## Requirement
Each line of the records that holds the word "none" should be copied out.

## Entries taken from a collection
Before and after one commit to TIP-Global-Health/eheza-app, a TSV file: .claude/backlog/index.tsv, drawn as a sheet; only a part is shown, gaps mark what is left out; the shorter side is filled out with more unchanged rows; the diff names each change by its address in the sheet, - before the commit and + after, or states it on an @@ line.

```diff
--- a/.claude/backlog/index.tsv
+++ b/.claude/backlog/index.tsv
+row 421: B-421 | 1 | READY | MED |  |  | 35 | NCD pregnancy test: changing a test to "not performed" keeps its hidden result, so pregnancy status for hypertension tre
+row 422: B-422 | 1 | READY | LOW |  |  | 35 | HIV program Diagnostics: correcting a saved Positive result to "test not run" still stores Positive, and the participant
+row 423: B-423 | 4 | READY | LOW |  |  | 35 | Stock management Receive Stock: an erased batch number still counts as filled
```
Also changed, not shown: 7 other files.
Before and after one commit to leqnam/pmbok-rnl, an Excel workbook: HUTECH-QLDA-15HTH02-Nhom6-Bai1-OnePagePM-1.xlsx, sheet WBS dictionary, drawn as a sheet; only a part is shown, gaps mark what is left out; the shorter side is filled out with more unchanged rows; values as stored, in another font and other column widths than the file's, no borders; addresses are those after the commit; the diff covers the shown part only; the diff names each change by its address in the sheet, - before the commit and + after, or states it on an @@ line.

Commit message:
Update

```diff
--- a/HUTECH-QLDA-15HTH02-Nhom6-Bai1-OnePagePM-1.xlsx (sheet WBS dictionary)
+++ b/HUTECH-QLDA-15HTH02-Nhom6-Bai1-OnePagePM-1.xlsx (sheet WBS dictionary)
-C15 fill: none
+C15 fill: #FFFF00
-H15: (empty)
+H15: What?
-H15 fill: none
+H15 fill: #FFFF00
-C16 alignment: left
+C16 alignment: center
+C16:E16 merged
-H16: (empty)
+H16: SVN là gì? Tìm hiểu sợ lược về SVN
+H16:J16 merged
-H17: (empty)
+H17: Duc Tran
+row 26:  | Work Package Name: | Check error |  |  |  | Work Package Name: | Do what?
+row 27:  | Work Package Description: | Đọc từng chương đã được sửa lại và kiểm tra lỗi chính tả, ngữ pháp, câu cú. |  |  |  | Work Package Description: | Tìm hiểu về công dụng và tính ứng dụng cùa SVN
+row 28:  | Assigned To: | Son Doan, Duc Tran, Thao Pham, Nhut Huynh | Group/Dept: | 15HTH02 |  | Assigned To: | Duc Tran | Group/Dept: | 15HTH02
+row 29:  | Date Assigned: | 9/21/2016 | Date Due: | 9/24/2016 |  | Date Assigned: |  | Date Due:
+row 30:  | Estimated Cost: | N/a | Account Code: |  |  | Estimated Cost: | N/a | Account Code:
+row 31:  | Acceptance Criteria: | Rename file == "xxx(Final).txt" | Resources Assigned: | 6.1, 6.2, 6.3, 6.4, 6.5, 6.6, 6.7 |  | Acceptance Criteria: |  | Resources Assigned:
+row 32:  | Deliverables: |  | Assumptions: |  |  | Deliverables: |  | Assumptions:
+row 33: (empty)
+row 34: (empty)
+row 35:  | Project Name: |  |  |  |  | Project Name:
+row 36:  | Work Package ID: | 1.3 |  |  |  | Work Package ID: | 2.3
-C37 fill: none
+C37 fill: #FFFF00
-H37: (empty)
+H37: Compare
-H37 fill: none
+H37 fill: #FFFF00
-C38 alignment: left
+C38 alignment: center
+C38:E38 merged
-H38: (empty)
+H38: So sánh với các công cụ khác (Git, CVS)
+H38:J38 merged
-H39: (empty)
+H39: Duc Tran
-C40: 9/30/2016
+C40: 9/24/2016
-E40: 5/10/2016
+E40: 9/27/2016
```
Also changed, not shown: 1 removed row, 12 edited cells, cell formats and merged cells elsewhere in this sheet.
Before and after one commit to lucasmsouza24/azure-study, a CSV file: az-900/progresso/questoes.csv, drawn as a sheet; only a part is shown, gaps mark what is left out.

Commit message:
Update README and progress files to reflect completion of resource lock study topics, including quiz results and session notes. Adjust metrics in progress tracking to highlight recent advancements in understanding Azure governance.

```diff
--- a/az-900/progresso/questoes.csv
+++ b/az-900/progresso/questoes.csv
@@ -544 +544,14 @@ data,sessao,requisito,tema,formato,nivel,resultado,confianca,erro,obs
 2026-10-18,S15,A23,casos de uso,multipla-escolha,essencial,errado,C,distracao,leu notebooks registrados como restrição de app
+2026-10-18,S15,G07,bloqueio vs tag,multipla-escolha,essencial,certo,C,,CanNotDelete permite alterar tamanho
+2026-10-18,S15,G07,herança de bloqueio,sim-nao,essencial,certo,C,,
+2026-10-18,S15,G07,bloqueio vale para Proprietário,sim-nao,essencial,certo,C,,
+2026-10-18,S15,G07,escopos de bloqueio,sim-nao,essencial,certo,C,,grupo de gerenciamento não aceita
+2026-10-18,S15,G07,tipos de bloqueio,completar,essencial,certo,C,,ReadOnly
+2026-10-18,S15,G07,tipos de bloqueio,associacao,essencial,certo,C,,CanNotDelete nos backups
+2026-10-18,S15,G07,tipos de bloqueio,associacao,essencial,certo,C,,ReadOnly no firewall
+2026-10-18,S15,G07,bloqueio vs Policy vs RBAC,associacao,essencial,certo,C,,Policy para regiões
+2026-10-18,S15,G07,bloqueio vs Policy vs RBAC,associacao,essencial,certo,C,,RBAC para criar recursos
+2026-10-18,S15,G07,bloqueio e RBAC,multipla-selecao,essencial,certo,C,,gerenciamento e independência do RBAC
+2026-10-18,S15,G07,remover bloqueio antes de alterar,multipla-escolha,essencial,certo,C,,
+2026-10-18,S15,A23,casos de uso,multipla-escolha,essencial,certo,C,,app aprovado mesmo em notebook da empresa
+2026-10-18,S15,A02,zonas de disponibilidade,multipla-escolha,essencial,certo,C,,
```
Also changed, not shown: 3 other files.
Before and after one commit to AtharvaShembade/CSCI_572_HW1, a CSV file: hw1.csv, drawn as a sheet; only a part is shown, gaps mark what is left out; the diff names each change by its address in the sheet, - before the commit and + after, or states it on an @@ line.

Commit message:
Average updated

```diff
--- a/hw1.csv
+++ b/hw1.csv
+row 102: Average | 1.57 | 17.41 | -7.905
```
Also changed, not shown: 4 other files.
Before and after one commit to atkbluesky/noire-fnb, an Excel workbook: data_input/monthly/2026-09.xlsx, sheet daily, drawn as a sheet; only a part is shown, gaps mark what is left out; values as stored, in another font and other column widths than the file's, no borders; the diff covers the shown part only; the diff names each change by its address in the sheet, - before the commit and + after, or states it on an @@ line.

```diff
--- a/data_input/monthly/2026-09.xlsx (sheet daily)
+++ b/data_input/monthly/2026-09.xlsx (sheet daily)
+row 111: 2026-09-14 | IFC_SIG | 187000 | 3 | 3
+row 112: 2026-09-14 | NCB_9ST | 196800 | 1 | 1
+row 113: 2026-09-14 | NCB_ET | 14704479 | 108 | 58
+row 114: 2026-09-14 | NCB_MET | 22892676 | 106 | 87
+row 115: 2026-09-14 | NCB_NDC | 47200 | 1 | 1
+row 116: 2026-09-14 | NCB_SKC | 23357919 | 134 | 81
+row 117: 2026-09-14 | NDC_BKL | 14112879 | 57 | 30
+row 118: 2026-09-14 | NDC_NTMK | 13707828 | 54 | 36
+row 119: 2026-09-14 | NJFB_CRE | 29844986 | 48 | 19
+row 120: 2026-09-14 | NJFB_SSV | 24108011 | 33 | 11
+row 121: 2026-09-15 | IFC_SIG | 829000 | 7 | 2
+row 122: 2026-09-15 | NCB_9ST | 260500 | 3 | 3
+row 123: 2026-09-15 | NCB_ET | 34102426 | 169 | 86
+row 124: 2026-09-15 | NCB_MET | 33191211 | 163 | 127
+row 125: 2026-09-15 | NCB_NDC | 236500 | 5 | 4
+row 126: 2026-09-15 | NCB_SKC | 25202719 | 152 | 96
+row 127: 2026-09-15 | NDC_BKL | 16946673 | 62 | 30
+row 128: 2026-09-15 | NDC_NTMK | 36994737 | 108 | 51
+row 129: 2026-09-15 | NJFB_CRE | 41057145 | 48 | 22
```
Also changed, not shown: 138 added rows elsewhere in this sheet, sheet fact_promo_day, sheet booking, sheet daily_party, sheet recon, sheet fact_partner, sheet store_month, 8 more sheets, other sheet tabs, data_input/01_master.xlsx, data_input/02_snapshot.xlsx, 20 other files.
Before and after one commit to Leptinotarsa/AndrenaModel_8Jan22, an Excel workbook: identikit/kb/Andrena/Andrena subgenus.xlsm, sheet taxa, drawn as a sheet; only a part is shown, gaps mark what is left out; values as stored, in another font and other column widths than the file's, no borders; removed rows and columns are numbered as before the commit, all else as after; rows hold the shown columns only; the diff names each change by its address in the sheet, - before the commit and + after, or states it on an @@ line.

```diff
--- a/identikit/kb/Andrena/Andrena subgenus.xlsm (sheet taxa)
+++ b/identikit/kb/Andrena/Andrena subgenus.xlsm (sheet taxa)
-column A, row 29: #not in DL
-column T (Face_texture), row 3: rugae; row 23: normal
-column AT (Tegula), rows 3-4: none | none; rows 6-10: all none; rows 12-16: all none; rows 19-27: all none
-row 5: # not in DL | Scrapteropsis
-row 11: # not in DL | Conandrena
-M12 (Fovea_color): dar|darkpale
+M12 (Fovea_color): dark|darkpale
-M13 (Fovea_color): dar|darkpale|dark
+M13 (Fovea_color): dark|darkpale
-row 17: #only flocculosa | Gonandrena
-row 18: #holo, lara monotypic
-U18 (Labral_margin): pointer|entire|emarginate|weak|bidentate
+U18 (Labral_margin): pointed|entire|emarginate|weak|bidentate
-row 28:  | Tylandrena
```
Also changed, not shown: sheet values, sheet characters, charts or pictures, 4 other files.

## Response to the exercise
-C15 fill: none
-H15 fill: none
-C37 fill: none
-H37 fill: none
-column AT (Tegula), rows 3-4: none | none; rows 6-10: all none; rows 12-16: all none; rows 19-27: all none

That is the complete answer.